Doreen Stephens (1912–2001), editor of television programmes for women at the BBC between 1953 and 1964, is now almost entirely absent from histories of the BBC and, more generally, histories of early television. This article uses archive research, which brings together programme reconstruction and institutional and biographical research, to look at Stephens’ role in leading the expansion of women’s programmes, and to examine available traces of the difficult professional negotiations encountered in her attempts to broaden the range and quality of programmes that addressed women.
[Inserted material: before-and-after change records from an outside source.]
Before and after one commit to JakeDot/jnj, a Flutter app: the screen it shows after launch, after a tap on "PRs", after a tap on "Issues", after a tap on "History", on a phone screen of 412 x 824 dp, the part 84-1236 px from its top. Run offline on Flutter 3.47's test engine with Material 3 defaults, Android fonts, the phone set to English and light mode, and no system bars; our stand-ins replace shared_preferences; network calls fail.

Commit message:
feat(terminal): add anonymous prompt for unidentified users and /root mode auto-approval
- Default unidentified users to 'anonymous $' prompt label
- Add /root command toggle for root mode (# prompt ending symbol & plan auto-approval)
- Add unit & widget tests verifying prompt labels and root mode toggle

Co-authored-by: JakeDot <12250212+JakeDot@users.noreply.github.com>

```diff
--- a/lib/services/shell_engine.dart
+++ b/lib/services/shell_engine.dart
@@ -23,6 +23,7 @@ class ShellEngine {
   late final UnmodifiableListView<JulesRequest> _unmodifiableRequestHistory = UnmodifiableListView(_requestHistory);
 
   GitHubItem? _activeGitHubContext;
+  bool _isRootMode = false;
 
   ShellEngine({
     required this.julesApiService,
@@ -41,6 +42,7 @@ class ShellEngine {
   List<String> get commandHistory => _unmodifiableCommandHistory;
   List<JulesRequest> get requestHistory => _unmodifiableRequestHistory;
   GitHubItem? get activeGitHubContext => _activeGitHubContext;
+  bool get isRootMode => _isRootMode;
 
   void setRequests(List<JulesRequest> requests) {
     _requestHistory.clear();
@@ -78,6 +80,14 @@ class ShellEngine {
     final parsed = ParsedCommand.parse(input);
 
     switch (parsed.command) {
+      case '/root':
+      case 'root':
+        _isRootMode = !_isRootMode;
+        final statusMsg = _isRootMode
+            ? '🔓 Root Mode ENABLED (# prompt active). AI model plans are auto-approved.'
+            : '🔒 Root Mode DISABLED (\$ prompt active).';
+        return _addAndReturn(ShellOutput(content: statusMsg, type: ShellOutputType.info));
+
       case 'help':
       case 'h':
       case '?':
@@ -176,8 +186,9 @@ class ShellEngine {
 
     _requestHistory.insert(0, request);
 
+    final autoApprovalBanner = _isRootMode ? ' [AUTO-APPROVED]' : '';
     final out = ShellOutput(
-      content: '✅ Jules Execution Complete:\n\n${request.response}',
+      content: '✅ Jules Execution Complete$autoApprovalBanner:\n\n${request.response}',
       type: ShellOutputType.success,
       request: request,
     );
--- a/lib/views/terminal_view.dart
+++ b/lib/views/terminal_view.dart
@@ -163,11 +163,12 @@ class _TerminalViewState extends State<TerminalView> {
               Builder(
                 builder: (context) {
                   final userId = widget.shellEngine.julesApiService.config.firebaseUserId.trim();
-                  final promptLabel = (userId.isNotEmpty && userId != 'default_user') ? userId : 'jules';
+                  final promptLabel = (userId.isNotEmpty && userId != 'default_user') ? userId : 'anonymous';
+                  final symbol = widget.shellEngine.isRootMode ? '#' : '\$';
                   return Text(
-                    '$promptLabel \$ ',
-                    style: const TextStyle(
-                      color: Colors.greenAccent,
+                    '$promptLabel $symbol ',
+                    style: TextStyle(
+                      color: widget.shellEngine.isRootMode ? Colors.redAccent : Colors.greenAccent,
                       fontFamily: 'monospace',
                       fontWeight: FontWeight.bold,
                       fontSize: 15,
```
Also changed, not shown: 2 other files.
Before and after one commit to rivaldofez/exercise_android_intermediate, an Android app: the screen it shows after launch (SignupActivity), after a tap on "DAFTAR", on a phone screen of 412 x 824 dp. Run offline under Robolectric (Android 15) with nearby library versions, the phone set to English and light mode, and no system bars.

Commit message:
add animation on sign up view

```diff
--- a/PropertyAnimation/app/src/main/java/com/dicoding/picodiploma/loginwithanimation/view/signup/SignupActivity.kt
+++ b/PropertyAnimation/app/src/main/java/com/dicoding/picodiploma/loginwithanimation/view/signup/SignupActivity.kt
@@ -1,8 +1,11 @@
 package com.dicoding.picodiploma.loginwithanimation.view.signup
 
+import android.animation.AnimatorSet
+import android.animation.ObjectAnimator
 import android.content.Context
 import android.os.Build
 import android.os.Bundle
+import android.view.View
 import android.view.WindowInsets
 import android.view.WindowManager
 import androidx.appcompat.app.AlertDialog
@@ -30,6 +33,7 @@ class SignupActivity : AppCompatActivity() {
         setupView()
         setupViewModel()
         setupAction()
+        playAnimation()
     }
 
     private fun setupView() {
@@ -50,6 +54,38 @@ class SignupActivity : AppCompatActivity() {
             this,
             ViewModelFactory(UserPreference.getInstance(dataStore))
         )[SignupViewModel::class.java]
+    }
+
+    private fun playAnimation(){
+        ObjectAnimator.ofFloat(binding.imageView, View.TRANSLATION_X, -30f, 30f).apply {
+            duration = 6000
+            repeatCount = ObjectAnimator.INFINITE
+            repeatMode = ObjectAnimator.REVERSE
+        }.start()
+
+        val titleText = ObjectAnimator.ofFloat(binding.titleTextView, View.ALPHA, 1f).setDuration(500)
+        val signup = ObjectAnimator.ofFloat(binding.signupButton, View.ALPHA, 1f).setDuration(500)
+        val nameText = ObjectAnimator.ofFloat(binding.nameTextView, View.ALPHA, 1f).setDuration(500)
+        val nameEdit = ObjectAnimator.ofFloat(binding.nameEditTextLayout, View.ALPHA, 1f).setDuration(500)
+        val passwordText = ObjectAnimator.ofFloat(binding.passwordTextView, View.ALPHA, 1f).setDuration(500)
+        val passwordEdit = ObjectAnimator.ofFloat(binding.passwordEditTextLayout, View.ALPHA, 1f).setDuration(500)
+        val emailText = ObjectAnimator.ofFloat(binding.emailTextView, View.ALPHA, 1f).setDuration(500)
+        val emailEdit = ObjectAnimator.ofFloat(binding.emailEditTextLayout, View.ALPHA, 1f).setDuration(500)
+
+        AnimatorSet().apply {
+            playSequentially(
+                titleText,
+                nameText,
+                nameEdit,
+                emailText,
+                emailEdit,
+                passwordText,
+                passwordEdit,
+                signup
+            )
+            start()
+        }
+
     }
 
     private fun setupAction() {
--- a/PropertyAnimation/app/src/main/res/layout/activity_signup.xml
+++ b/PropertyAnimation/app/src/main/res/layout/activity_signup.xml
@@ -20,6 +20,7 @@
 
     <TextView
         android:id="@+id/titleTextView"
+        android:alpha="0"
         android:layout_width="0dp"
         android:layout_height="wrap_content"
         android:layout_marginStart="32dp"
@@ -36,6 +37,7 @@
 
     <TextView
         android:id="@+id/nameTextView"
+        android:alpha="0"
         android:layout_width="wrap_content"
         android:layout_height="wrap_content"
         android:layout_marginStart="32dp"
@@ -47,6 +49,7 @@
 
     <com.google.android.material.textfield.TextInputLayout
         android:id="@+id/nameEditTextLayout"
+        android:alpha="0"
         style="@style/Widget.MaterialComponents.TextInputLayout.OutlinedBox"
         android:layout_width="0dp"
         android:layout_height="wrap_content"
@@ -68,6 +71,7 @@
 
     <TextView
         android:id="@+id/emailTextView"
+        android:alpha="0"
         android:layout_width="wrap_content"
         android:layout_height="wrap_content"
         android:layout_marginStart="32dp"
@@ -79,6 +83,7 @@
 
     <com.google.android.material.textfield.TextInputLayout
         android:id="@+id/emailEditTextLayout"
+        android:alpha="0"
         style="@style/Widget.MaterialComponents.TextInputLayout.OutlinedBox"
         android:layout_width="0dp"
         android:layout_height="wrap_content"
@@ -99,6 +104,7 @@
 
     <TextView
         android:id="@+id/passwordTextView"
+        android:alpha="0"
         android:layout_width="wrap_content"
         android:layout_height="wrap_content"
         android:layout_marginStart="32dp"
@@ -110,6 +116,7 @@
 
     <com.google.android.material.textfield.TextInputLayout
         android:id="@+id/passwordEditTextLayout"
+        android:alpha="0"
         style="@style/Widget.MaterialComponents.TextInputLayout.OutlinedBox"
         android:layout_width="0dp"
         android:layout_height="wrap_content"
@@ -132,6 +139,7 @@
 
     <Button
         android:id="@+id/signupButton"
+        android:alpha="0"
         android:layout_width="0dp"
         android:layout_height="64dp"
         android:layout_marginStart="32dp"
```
Further, the article highlights the crucial importance of feminist archiving policies in ensuring both the preservation of women’s programmes and developing critical histories of television for women.
Keywords: women, television, Stephens, feminist, BBC, archives
How to Cite:
Irwin, M., (2017) “What Women Want on television: Doreen Stephens and BBC television programmes for women, 1953–64”, Westminster Papers in Communication and Culture 8(3), p.99-122. doi: https://doi.org/10.16997/wpcc.135